Sabeena Hickman, CEO of the National Association of Landscape Professionals (NALP), added, “Our industry depends on seasonal, temporary workers. Without the H-2B program, fully up and running, our industry will be immediately – and negatively – impacted.”
Ralph Egües, Executive Director of the National Hispanic Landscape Alliance (NHLA), remarked, "Today more than 500,000 US Hispanics are employed in the landscape industry, many in supervisory, managerial, and administrative roles made possible by the yearly hiring of foreign workers needed to meet seasonal demand. Since 2008, DOL has attempted to burden the H-2B program with rules that make it a more expensive and less predictable option for employers, placing the jobs of many US Hispanics at risk."
“The H-2B program is of utmost urgency,” said Richard Lawhun, President and CEO of the North American Equipment Dealers Association (NAEDA). “There is a short window of time for our dealers of outdoor power equipment and their customers to receive workers for a season which starts NOW.”
As of March 5, U.S. Citizenship and Immigration Services (USCIS) is temporarily suspending the processing of Form I-129 H-2B petitions for temporary non-agricultural workers while the government considers the appropriate response to the court order entered March 4, 2015, in Perez v. Perez, No. 3:14-cv-682 (N.D. Florida, Mar. 4, 2015).

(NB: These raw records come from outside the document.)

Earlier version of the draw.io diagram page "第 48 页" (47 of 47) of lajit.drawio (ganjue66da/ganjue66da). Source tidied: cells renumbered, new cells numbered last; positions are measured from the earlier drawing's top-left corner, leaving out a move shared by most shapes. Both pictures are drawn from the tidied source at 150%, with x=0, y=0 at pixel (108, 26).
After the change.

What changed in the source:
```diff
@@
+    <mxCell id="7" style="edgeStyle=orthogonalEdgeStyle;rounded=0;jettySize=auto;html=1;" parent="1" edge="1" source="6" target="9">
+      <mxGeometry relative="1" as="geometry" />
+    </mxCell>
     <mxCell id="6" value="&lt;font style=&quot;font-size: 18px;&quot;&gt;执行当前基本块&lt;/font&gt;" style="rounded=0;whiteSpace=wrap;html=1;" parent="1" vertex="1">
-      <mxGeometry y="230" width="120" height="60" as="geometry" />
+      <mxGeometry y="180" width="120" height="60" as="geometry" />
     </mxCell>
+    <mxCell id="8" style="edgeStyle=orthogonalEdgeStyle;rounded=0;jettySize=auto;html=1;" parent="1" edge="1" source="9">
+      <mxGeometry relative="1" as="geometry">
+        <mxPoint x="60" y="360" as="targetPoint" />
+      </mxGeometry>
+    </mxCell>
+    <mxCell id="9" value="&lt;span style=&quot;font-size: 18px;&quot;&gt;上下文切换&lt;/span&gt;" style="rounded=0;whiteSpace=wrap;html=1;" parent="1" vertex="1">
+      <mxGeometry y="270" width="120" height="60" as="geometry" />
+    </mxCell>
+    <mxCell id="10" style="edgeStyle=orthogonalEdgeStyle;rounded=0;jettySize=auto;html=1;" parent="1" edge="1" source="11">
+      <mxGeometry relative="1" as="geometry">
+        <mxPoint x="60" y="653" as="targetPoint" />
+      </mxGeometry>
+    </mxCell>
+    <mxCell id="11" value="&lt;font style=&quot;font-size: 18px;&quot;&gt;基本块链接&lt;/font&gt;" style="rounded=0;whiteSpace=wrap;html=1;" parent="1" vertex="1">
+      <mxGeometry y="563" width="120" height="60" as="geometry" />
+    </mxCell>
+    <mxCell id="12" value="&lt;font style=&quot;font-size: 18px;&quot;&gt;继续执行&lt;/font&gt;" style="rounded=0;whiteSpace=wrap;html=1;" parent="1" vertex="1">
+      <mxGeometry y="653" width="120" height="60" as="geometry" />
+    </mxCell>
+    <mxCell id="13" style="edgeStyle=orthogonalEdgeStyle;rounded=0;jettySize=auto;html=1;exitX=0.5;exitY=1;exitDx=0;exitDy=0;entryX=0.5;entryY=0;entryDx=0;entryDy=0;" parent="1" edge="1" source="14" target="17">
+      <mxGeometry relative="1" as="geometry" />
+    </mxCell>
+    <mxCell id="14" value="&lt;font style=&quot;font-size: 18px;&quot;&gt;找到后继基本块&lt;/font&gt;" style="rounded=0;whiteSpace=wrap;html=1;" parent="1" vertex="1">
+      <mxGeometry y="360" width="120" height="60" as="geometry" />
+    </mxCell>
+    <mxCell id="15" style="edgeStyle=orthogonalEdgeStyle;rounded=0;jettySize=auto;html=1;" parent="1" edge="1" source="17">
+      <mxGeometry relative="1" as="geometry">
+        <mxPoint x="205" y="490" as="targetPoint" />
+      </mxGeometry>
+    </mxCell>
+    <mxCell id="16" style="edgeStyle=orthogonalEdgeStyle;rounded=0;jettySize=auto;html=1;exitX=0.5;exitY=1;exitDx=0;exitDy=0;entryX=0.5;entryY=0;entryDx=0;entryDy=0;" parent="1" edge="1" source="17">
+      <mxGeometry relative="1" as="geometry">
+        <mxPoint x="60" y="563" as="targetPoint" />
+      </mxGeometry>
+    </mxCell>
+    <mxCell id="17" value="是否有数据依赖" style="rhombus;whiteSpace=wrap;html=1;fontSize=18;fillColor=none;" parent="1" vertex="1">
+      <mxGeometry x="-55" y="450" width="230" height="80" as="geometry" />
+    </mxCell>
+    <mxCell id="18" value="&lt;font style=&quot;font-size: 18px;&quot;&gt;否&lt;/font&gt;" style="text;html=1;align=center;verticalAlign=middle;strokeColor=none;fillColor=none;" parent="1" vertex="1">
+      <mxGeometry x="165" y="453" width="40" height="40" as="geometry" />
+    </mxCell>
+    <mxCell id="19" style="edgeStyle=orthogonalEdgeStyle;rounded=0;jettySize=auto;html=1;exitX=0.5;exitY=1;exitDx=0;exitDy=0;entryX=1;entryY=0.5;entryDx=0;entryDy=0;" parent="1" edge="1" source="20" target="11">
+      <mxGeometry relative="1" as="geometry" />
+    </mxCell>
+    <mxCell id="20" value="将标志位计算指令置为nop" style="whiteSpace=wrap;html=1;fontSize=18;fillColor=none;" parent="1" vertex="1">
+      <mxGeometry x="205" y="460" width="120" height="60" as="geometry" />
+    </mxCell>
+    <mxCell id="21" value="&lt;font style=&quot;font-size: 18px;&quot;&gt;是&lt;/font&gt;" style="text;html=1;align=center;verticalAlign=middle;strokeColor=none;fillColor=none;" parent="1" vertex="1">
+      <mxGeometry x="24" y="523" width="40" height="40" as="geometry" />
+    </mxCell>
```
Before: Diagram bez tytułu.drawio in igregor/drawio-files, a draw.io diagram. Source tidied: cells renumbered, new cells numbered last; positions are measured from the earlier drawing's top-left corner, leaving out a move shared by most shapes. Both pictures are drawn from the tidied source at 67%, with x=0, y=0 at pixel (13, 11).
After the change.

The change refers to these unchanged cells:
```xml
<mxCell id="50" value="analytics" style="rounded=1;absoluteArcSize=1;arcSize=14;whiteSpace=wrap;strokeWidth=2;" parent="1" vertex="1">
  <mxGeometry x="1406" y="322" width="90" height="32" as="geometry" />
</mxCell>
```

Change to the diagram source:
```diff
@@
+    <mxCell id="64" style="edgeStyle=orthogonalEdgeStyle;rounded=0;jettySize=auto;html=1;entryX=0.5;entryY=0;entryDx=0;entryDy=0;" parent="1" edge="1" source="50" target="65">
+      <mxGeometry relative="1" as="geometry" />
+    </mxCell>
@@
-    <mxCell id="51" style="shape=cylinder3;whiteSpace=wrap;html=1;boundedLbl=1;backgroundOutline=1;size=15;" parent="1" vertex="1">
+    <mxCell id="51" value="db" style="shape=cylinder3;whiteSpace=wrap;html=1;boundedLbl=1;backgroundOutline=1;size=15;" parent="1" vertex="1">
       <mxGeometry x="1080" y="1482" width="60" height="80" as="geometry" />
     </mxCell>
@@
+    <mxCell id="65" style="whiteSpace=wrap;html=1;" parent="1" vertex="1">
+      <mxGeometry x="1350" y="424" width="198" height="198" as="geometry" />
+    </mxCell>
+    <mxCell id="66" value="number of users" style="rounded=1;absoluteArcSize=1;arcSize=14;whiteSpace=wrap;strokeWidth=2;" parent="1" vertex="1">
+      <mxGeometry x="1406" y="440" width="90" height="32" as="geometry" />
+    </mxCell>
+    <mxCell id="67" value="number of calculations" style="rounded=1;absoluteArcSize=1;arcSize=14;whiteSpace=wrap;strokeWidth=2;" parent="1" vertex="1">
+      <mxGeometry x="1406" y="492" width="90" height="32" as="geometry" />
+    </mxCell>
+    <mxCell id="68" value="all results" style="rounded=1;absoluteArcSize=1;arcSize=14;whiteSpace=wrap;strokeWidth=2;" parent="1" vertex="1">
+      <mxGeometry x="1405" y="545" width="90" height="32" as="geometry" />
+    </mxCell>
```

The decision states that the Department of Labor lacks authority under the Immigration and Nationality Act to issue regulations in the H-2B program. Due to this decision, starting March 4, the Department of Labor (DOL) is no longer accepting or processing requests for prevailing wage determinations or applications for temporary labor certifications in the H-2B program. DOL is considering its options in light of the court’s decision. (See DOL Office of Foreign Labor Certification for more details.)
Because H-2B petitions require temporary labor certifications issued by DOL, USCIS has also temporarily suspended adjudication of H-2B petitions. USCIS will continue adjudicating H-2B petitions for non-agricultural temporary workers on Guam if the petitions are accompanied by temporary labor certifications issued by the Guam Department of Labor.
Starting March 6, 2015, USCIS has also suspended premium processing for all H-2B petitions until further notice. If a petitioner has already filed H-2B petitions using the premium processing service and the agency did not act on the case within the 15-calendar-day period, USCIS will issue a refund.
Please continue to check www.uscis.gov for updates.